Start of Exercise materials

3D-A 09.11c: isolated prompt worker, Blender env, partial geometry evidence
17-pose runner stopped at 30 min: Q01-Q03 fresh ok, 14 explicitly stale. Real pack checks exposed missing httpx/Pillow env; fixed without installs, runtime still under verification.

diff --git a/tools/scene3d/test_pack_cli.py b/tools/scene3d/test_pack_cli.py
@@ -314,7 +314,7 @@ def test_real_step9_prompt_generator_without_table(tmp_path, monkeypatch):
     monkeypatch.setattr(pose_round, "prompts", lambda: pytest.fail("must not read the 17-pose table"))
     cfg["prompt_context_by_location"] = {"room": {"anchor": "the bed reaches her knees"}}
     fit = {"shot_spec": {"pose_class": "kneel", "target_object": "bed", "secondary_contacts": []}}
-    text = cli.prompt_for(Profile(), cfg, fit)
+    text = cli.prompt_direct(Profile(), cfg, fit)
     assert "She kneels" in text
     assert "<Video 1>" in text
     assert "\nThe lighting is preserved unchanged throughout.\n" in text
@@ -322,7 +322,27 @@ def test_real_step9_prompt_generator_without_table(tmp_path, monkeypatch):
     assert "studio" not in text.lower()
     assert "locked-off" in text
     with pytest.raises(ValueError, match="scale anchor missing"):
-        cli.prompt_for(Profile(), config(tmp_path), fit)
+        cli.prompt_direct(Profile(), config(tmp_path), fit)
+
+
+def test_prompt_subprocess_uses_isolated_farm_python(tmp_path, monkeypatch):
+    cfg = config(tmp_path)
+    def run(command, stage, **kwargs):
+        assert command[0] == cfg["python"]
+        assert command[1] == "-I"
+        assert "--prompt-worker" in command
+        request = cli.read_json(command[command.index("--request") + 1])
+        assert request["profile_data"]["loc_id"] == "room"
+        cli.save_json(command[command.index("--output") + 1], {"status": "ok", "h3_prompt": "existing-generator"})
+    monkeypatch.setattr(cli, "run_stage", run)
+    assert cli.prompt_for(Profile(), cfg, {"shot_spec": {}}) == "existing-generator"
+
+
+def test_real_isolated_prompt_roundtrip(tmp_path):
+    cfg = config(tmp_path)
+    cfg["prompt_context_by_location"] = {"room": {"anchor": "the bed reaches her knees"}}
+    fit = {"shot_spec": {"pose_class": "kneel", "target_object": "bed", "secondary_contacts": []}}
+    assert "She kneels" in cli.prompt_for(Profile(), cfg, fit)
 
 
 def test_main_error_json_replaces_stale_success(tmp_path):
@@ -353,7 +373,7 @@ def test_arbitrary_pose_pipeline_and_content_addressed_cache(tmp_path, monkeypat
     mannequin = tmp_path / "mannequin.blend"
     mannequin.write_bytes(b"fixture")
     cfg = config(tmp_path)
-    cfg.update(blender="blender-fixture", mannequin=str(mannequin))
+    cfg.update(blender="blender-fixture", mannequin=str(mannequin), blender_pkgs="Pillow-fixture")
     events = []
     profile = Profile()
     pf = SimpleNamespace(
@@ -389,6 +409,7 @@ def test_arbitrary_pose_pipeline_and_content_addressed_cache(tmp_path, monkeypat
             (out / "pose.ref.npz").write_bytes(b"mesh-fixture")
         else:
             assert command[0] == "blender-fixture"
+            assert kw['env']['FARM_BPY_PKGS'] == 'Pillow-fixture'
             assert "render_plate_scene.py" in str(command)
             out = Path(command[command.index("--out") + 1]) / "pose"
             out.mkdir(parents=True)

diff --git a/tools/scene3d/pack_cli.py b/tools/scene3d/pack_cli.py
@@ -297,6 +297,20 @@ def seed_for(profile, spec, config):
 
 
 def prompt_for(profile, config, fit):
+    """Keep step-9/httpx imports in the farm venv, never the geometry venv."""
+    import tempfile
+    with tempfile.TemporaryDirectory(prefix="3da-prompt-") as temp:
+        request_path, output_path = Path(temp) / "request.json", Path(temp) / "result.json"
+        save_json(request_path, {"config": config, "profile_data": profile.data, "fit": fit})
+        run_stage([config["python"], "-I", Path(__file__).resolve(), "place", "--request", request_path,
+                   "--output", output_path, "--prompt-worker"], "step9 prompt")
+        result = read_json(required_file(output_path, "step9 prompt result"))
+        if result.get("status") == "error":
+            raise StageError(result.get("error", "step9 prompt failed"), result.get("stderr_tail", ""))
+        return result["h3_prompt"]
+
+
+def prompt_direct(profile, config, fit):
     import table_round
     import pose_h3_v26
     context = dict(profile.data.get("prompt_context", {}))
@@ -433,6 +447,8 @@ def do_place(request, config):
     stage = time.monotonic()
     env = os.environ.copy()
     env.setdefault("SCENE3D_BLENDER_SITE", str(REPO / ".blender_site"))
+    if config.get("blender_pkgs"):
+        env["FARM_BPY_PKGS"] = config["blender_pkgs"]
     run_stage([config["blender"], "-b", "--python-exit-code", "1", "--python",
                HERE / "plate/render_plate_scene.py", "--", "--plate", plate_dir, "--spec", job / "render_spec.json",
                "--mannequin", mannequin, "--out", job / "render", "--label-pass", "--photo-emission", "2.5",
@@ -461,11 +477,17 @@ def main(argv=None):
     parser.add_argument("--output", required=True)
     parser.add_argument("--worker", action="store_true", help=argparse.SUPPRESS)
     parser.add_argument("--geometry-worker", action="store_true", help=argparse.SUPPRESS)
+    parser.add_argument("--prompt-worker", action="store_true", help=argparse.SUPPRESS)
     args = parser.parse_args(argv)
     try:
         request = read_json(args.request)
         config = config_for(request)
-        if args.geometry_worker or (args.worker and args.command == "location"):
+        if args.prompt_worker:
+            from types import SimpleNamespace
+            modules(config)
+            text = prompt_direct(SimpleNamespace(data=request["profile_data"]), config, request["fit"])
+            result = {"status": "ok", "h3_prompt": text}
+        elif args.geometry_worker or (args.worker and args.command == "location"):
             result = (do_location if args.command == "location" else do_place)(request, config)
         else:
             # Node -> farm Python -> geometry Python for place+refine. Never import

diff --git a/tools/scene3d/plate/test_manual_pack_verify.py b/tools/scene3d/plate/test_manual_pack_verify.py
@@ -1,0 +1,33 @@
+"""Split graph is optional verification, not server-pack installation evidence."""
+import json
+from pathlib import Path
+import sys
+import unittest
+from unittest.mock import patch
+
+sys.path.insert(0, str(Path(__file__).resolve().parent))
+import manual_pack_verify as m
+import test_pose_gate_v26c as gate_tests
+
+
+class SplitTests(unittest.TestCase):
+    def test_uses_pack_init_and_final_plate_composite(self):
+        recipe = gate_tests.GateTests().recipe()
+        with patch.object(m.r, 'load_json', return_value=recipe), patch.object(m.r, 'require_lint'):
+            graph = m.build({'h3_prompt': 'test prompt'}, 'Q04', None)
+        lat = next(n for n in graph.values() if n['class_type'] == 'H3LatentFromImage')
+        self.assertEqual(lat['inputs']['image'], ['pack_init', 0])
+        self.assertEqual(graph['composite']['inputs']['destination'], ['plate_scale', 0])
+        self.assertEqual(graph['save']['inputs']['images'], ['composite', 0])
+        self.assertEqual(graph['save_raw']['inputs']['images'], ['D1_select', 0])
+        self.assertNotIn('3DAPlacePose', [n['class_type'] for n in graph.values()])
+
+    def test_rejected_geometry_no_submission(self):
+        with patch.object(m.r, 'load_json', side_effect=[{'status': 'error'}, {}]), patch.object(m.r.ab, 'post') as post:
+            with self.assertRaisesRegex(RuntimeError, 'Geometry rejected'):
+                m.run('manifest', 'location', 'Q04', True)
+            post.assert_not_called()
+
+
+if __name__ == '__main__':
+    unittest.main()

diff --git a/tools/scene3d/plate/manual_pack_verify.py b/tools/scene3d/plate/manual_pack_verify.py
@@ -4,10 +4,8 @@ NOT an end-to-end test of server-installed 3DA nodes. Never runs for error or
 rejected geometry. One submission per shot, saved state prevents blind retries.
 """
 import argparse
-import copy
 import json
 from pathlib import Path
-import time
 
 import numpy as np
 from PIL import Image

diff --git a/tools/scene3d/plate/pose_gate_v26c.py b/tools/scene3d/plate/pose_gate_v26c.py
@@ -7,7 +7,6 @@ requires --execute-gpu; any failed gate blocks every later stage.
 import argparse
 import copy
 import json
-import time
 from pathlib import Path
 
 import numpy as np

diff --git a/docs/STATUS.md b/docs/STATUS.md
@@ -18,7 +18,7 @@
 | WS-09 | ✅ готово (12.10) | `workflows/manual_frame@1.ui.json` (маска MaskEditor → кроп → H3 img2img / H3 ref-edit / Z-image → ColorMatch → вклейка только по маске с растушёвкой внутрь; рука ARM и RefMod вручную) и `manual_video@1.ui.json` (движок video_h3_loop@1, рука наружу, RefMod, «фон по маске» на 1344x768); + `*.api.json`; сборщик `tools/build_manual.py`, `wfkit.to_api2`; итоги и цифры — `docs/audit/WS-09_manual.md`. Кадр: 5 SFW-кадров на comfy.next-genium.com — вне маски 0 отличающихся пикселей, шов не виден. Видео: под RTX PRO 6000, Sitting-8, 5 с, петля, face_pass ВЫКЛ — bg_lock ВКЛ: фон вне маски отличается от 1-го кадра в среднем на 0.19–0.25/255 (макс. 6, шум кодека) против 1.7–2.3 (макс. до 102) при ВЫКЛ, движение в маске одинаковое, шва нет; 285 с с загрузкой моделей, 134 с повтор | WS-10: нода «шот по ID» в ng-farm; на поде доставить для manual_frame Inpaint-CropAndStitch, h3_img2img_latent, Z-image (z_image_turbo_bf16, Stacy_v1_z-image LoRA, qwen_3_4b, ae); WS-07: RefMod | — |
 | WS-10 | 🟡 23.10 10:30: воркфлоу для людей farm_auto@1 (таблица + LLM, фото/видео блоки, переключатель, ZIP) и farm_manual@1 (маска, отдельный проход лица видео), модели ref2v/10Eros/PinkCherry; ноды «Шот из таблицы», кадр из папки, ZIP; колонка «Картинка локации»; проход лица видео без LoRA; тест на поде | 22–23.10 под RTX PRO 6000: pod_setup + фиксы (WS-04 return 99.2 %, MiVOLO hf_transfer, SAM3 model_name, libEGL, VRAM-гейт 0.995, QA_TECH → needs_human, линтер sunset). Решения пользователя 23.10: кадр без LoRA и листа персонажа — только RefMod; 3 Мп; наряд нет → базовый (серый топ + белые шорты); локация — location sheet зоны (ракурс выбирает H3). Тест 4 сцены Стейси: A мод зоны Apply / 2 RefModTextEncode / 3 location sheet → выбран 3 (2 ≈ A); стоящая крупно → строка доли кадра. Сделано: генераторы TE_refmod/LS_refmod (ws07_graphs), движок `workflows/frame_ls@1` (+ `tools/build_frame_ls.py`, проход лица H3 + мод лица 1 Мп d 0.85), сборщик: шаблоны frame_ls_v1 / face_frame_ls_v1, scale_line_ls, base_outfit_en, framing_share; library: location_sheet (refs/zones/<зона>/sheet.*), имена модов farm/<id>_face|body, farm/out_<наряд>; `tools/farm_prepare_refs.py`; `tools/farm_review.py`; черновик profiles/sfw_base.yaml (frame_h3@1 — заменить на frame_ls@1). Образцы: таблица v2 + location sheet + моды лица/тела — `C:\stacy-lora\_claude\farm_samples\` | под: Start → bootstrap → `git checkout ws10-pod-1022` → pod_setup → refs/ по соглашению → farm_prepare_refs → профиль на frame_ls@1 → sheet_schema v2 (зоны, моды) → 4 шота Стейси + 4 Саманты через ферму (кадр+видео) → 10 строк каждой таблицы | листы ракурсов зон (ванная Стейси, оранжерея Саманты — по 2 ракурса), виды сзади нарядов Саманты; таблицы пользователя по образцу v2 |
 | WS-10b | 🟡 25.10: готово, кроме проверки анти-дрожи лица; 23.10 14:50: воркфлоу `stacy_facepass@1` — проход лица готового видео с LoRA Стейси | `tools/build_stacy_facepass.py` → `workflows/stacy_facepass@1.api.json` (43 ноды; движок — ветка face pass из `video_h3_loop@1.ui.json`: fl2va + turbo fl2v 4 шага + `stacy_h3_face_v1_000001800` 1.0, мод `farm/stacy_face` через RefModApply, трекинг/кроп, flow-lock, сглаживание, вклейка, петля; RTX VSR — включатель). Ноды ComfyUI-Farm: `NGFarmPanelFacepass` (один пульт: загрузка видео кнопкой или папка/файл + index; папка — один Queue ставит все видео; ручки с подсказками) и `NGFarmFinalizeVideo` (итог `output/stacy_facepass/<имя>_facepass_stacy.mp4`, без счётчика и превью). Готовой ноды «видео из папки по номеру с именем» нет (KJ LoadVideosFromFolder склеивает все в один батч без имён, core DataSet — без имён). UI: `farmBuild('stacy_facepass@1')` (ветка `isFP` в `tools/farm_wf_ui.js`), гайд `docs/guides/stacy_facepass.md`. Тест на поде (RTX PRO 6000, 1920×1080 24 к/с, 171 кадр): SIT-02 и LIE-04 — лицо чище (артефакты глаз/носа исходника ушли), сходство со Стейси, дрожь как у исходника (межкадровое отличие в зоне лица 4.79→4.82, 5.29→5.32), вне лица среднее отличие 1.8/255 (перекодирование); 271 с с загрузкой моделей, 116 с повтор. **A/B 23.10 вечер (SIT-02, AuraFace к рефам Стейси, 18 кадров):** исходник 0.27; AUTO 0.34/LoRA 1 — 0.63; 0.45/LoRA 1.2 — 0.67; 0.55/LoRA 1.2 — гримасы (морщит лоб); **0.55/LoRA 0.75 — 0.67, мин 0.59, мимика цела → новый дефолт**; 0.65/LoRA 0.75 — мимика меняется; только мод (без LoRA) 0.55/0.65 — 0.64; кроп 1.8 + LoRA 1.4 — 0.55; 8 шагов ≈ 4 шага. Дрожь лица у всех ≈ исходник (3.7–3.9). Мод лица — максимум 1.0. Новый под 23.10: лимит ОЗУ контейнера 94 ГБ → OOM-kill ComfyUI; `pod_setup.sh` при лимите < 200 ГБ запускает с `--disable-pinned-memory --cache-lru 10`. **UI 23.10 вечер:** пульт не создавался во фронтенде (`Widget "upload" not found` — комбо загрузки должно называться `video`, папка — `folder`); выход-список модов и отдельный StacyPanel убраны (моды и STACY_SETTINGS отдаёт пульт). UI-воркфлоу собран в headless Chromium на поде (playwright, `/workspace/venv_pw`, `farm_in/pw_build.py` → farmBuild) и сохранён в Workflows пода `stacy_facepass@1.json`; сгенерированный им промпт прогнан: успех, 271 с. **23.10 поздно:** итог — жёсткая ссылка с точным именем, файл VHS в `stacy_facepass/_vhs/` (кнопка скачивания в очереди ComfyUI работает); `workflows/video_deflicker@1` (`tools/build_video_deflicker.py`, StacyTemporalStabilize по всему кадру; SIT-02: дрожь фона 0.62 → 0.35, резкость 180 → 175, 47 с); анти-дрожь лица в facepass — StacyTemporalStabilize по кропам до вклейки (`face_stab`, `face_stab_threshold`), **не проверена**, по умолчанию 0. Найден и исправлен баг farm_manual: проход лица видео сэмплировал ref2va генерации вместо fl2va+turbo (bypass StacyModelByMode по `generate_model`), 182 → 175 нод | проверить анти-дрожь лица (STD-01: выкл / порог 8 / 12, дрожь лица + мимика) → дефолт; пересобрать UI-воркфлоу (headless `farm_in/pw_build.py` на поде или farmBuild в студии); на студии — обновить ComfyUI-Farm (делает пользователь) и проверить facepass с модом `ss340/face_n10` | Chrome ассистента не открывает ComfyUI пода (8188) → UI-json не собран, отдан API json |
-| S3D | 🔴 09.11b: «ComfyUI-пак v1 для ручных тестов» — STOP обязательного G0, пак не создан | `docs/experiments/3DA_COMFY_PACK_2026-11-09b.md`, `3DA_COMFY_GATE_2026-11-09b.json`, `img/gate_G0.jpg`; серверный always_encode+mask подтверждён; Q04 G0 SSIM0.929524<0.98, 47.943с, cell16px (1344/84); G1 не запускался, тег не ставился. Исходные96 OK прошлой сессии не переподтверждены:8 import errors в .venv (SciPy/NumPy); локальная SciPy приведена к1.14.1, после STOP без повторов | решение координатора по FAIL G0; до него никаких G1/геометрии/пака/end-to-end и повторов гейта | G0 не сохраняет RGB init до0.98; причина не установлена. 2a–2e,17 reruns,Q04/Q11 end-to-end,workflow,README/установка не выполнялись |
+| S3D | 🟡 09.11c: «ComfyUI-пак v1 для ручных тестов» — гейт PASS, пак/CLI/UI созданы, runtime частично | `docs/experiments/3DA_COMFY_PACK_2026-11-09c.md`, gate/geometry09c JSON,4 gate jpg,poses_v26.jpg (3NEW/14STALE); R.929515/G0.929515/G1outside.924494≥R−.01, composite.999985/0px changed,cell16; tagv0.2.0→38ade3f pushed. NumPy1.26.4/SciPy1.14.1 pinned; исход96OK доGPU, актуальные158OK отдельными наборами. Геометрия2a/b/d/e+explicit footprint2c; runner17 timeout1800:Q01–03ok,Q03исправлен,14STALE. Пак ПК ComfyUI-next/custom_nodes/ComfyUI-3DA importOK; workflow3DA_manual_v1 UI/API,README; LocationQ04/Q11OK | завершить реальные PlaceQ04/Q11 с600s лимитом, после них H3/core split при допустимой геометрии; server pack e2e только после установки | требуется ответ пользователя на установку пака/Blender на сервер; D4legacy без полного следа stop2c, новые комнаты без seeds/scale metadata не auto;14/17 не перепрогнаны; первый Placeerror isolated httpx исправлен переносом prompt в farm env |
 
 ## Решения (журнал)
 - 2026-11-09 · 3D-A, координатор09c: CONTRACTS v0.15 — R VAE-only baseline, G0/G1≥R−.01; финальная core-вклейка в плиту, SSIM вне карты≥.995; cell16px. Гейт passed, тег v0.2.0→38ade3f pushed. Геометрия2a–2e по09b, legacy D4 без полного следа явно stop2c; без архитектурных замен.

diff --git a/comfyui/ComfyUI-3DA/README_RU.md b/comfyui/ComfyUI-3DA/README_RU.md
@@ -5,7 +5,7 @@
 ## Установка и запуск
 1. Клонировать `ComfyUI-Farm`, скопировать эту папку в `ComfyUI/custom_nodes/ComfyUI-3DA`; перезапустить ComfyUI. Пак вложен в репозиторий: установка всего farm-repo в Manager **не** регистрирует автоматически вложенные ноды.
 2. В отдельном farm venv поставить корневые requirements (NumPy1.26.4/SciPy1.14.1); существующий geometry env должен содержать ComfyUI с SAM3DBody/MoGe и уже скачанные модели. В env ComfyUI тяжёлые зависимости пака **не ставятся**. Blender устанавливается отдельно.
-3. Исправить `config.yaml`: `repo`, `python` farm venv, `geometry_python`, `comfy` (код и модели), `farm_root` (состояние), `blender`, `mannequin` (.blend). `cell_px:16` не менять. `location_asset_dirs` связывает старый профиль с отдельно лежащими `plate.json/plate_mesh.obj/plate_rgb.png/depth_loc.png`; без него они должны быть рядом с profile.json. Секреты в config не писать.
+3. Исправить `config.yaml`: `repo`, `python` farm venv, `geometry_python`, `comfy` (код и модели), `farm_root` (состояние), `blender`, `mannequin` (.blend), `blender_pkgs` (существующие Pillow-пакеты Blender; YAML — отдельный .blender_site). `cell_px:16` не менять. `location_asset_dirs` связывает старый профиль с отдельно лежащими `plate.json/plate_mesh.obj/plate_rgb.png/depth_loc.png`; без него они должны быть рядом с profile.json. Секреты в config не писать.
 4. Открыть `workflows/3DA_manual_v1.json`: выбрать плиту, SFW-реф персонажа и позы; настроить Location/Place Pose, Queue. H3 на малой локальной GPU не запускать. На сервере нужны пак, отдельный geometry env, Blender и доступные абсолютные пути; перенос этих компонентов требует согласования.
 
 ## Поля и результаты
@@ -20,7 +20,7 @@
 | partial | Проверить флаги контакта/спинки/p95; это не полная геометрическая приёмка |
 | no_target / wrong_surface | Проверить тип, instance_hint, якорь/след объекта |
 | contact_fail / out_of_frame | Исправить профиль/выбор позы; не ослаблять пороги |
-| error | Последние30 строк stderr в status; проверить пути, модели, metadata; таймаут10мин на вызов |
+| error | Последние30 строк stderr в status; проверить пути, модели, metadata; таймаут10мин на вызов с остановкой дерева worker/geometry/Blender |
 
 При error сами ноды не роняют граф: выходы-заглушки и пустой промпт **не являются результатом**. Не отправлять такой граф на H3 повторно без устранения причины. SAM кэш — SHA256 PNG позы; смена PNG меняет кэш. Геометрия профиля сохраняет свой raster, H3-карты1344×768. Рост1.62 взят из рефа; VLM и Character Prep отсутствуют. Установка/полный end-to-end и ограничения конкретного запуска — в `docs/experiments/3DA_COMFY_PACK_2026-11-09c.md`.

End of Exercise materials

What to produce: Determine the number of lines in the entries above where the string "self" appears. Answer with the number alone.

Written solution: 8